Moore said the scholarship was pivotal in her decision to attend Azusa Pacific University this year. 

The Highlanders are in a good place right now: undefeated, that is. 

The real test of competence comes on Wednesday, Mar. 15, when Helix girls lacrosse plays rival team Granite Hills. The Eagles (5-0) are also undefeated, so the match at Helix promises to be a heartbreaking one for at least one team. 

am a product of community college. 

Life is not fair. Most of us learn this early. 

But most people would agree that a good society will do its best to provide equitable opportunities for its youth, not favoring one group at the expense of the other. 

The Courtyard Marriott has opened its doors off El Cajon’s Magnolia Avenue, and East County may never be the same. 

The first four-star hotel to grace the area, the Marriott has been a long time in coming, said El Cajon Mayor Bill Wells during the ribbon cutting ceremony on Monday, Mar. 5.

East County was well represented in the final showdown of CIF basketball.
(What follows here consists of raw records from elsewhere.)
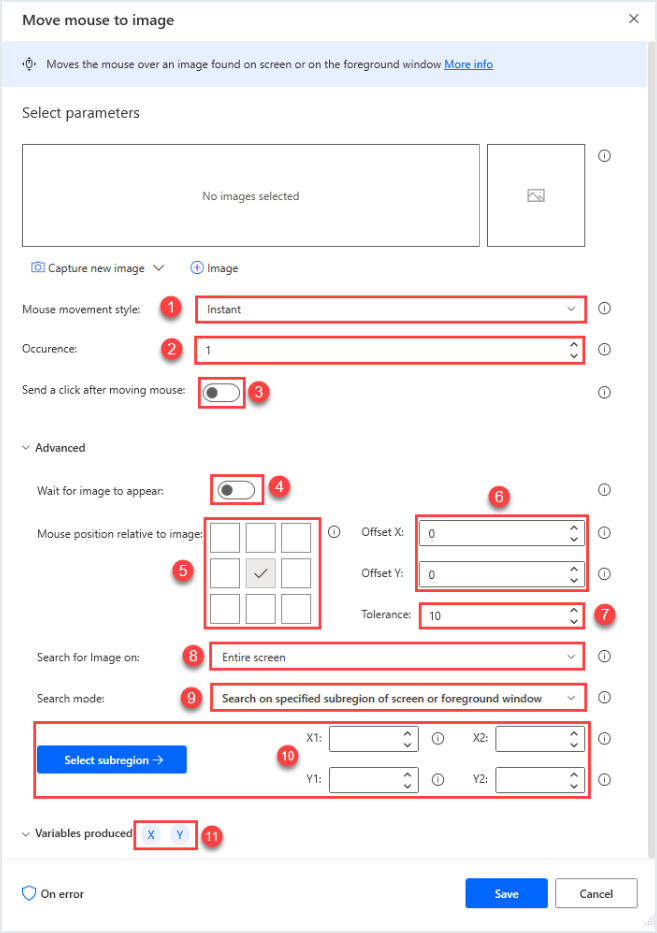
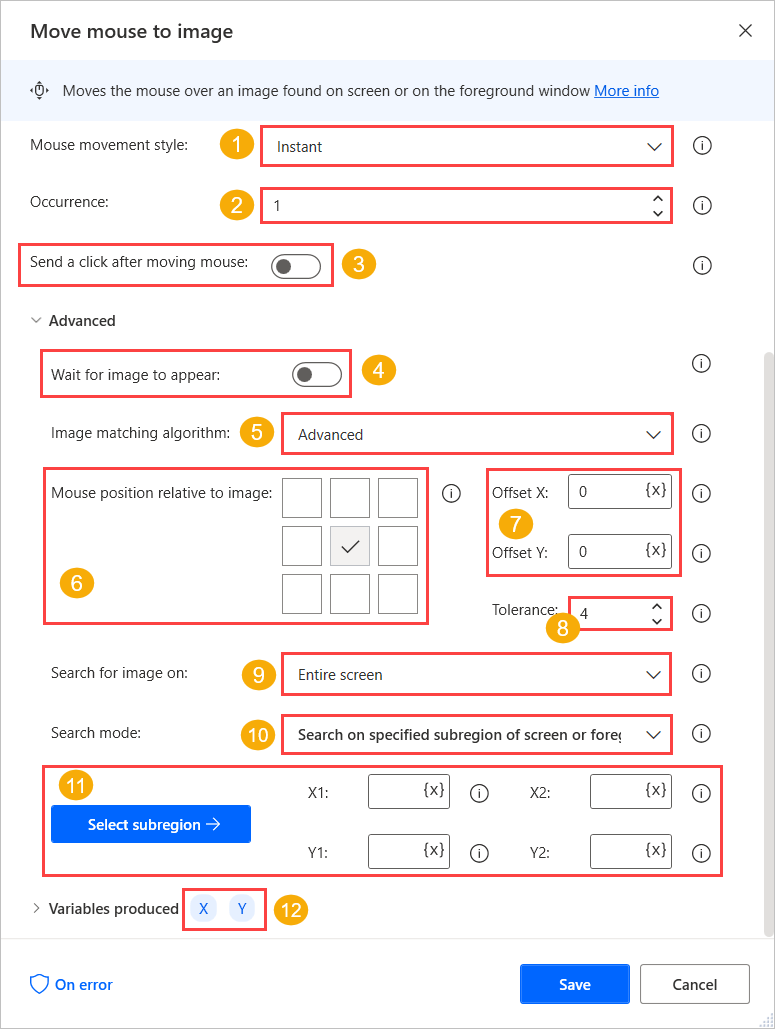
Updates in Simulate mouse and keyboard

diff --git a/learn-bizapps-pr/flow/pad-mouse-keyboard/includes/2-mouse-keyboard-actions.md b/learn-bizapps-pr/flow/pad-mouse-keyboard/includes/2-mouse-keyboard-actions.md
@@ -18,6 +18,7 @@ Use this action to add multiple images. When an action includes multiple images,
 1. Determine which occurrence of the image the action should move the mouse to.
 1. Send a left mouse click after moving the cursor to the image. Set the click to occur immediately after the cursor has been moved to the image or specify a delay in seconds.
 1. Set the action to wait for the image to appear onscreen as well as a duration for the wait
+1. Determine which algorithm to use when searching for the image.
 1. Use the graphical tool to determine which part of the image the cursor moves to; center, left, middle, upper right etc.
 1. Use the x and y offset fields to further modify this selection.
 1. Use the tolerance field to allow for some difference between the captured image and the actual image the action will search for. The higher the tolerance, the more likely the action will be to identify the offscreen image, even if it differs from the one captured. The tolerance is measured on a scale of 0 to 128.
@@ -28,7 +29,7 @@ Use this action to add multiple images. When an action includes multiple images,
 
    ![Screenshot of the Move Mouse to Image action properties dialog.](..\media\move-mouse-image-action-properties.png)
 
-Specify a string of text on the screen to move the cursor to with the **Move Mouse to Text onscreen**. The action moves the cursor to the text, even if it is stored as an image such as a jpg or pdf file. For this action, you must specify an optical character recognition (OCR) engine or an OCR engine variable. The callouts in the following illustration show how to configure this action.
+Specify a string of text on the screen to move the cursor to with the **Move Mouse to Text on screen**. The action moves the cursor to the text, even if it is stored as an image such as a jpg or pdf file. For this action, you must specify an optical character recognition (OCR) engine or an OCR engine variable. The callouts in the following illustration show how to configure this action.
 
 1. In the action properties, set the OCR engine type, or specify a previously created OCR engine variable
 1. Text to Find is a required input. Optionally enter a regular expression
@@ -36,6 +37,9 @@ Specify a string of text on the screen to move the cursor to with the **Move Mou
 1. Specify whether the action should search for the text on the entire screen, or only in the foreground window
 1. Specify a subregion relative to an image
 1. As with the previous actions, determine the speed of the mouse movement
+   
+   ![Screenshot of the Move Mouse to Text on Screen action properties dialog.](..\media\move-mouse-text-screen-action-properties.png)
+
 1. Determine whether the action should wait for an image to appear onscreen and for how long to wait before it fails
 1. Select whether to send a left mouse click after moving the cursor to the image. The click can occur immediately upon the cursor moving to the image or it can be delayed by a number of seconds.
 1. Determine whether the cursor should move to the center or another area of the text
@@ -44,7 +48,7 @@ Specify a string of text on the screen to move the cursor to with the **Move Mou
 1. The action creates four output variables; two that store the coordinates of the text found on screen
 1. The other two hold the dimensions of the area occupied by the text in pixels
 
-   ![Screenshot of the Move Mouse to Text on Screen action properties dialog.](..\media\move-mouse-text-screen-action-properties.png)
+   ![Screenshot of the Move Mouse to Text on Screen action advanced properties dialog.](..\media\move-mouse-text-screen-action-properties-advanced.png)  
 
 To simulate mouse click(s), use the **Send Mouse Click**. Choose whether the action should wait a number of milliseconds before sending the click. Unless otherwise configured, the action sends the mouse click at whatever position on screen the cursor happens to be when the process runs this action. Check Move mouse before sending mouse event to show the options of the Move Mouse action. A variable can be used for entering the coordinates. Set the coordinates relative to the entire screen, the active window or the current mouse position. To enter the cursor's current position into the coordinates, press CTRL+SHIFT. As with all mouse actions, determine the speed and animation type.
Mount Miguel High School, Spring Valley, and Christian High School, El Cajon, sent both their boys and girls teams to the championship games.

Mount Miguel’s girls (No. 2) brought home the Open Division championship with a gut-wrenching 50-49 win against Mission Hills (No. 4).
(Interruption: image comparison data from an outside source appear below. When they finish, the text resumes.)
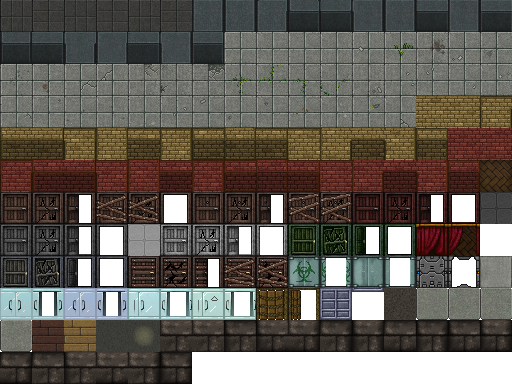
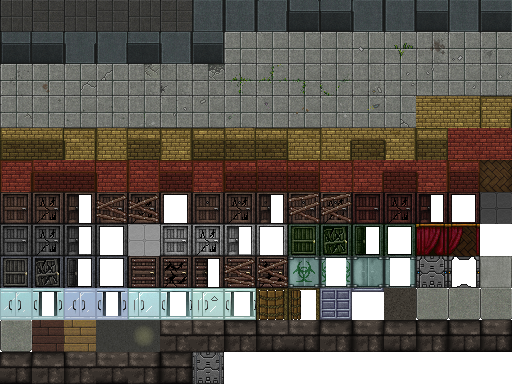
feat: welding metal doors shut, related updates (#6182)
* feat: welding metal doors shut, related updates

* Update json_flags.md

* Update terrain-doors.json

* updates per feedback

* Wrong door dummy

* Lil more thingies

* Update external_tileset.md

* I feex

Changed region(s): [[0.375, 0.9062, 0.4375, 1.0]]

diff --git a/doc/src/content/docs/en/mod/json/reference/graphics/external_tileset.md b/doc/src/content/docs/en/mod/json/reference/graphics/external_tileset.md
@@ -56,6 +56,7 @@ Links to relevant pull requests, for content covered below:
 - More tooth and bone weapons, triffid weapons:
   [#5712](https://github.com/cataclysmbnteam/Cataclysm-BN/pull/5712)
 - Treetops ported from DDA: [#5167](https://github.com/cataclysmbnteam/Cataclysm-BN/pull/5167)
+- Ability to weld shut doors: [#6182](https://github.com/cataclysmbnteam/Cataclysm-BN/pull/6182)
 
 ## Undead People
 
@@ -76,10 +77,6 @@ Ultica are planned for the future.
 - Large leather-reinforced shield, including worn and wielded. Item specific to BN.
 - Banded shield, including worn and wielded. Item specific to BN.
 - Large banded shield, including worn and wielded. Item specific to BN.
-- Swapped spring and summer sprites (the latter not depicting young berries) for blueberry bush, as
-  harvest season has been moved in BN.
-- Swapped spring and summer sprites (the latter not depicting young berries) for strawberry bush, as
-  harvest season has been moved in BN.
 - Fixed worn sprite for `woodgreatbow`, as it had a sprite error in its UDP version.
   `Note: this can be removed once UDP is updated in BN, as the fix has been published in the source repository.`
 - Overriding sprite for `compgreatbow`, as its version in BN is modeled after a composite bow
@@ -113,6 +110,9 @@ Ultica are planned for the future.
 
 - Rice paddies. Terrain specific to BN.
 - Niter beds. Terrain specific to BN.
+- Swapped spring and summer sprites (the latter not depicting young berries) for blueberry bush, as
+  harvest season has been moved in BN.
+- Welded-shut metal doors including peephole, bulkhead, lab door, and bar doors. Terrain specific to BN.
 
 ### External_Tileset_DP_Tall.png
 

diff --git a/doc/src/content/docs/en/mod/json/reference/json_flags.md b/doc/src/content/docs/en/mod/json/reference/json_flags.md
@@ -631,6 +631,10 @@ List of known flags, used in both `terrain.json` and `furniture.json`.
   smashed instead of destroying the tile beneath it.
 - `WALL` This terrain is an upright obstacle. Used for fungal conversion, and also implies
   `CONNECT_TO_WALL`.
+- `WELDABLE_DOOR` The "weld shut metal door" construction will convert this terrain into `t_door_metal_welded`.
+- `WELDABLE_BARS` As above, but converts to `t_door_metal_welded_bars` instead. If you want it to convert
+  into specific terrain instead, add a separate construction entry to the `weld_shut_metal_door` construction
+  group that uses `pre_terrain` instead of `pre_flags`.
 - `WINDOW` This terrain is a window, though it may be closed, broken, or covered up. Used by teh
   tiles code to align furniture sprites away from the window.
After a three-year legal battle and two decades of effort to build a high school for Alpine students, the Grossmont Union High School District (GUHSD) and Alpine Union School District (AUSD), in conjunction with the Alpine Taxpayers for Bond Accountability (ATBA), have dropped litigation. No high school will be built in the foreseeable future. 

The first story I ever covered for The East County Californian was a boys water polo game. It was a warm evening in September of 2015 and I had never been as far east as El Capitan High School where the game was being played.

I was born and raised in the South Bay. I took ballet lessons at the civic center in Chula Vista, went to church in Bonita, attended Southwestern College for both of my associate degrees. Whatever lay east of the I-25 was largely uncharted territory for me when the then-editor of The Cal, Albert Fulcher, asked me to help cover sports in East County.

At 3:30 a.m. one morning in October of 2007, Donna Perry woke up to a hundred foot wall of fire. In the flurried scramble to evacuate, the confounding question became: what to do with the horses.

After getting her own horses to safety, Perry said she and a few others went back to take care of her neighbors ponies who refused to be moved to safety.

The terrifying experience, followed by several long days at the Lakeside Rodeo where most local livestock are taken during fires, put into sharp focus the question of equine emergency response.

In January, the high hopes of El Capitan’s all-underclassmen varsity girls basketball team were only a glimmer on the horizon. The dream arrived sooner than expected.

Entirely staffed with freshmen and sophomores -- and one lone junior who is a foreign exchange student -- the Vaqueros tampered their expectations for the season. That was before they went undefeated in league, before they earned a place in semifinals.